## Materials provided
——————

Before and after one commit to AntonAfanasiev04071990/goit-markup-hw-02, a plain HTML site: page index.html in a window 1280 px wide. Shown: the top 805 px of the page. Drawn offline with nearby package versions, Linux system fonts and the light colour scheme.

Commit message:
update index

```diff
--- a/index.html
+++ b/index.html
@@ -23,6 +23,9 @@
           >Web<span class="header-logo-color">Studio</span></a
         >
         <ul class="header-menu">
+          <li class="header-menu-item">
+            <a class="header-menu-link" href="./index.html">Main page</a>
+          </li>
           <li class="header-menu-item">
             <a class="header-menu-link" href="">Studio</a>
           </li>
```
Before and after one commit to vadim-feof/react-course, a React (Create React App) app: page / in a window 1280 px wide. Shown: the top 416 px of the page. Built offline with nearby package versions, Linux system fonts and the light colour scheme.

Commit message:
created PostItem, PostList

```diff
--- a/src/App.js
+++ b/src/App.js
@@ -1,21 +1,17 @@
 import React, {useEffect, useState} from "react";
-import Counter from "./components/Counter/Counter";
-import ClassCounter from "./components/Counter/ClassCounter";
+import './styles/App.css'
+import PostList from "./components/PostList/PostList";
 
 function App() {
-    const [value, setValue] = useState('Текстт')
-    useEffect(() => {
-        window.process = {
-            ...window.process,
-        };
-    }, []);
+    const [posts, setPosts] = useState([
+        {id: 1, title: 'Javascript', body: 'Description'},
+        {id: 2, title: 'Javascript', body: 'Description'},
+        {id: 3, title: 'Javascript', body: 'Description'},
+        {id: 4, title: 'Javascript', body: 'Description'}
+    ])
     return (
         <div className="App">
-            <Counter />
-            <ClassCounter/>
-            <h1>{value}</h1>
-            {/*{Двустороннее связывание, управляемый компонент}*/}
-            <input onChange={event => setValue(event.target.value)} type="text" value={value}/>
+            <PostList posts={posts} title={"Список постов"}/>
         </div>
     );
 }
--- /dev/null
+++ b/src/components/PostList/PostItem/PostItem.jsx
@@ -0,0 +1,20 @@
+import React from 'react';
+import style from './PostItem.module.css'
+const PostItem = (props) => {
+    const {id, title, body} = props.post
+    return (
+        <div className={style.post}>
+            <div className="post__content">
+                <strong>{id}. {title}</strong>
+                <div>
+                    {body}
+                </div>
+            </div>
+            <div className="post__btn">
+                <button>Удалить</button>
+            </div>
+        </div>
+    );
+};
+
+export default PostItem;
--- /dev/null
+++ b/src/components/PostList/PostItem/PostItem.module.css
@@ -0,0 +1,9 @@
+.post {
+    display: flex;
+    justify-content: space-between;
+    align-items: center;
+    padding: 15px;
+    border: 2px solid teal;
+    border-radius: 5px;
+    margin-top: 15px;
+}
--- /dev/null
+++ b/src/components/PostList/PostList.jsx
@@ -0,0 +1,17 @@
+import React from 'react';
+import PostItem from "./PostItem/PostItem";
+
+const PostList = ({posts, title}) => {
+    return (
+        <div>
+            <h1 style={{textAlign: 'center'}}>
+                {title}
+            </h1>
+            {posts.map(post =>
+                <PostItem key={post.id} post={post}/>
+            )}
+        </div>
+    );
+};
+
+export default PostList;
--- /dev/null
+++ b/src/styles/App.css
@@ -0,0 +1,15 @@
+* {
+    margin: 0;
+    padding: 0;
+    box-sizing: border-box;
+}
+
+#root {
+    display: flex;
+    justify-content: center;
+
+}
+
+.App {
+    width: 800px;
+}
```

——————

## To do
Whenever the string "posts" shows up in a line above, copy that line.

## Answer below
+    const [posts, setPosts] = useState([
+            <PostList posts={posts} title={"Список постов"}/>
+const PostList = ({posts, title}) => {
+            {posts.map(post =>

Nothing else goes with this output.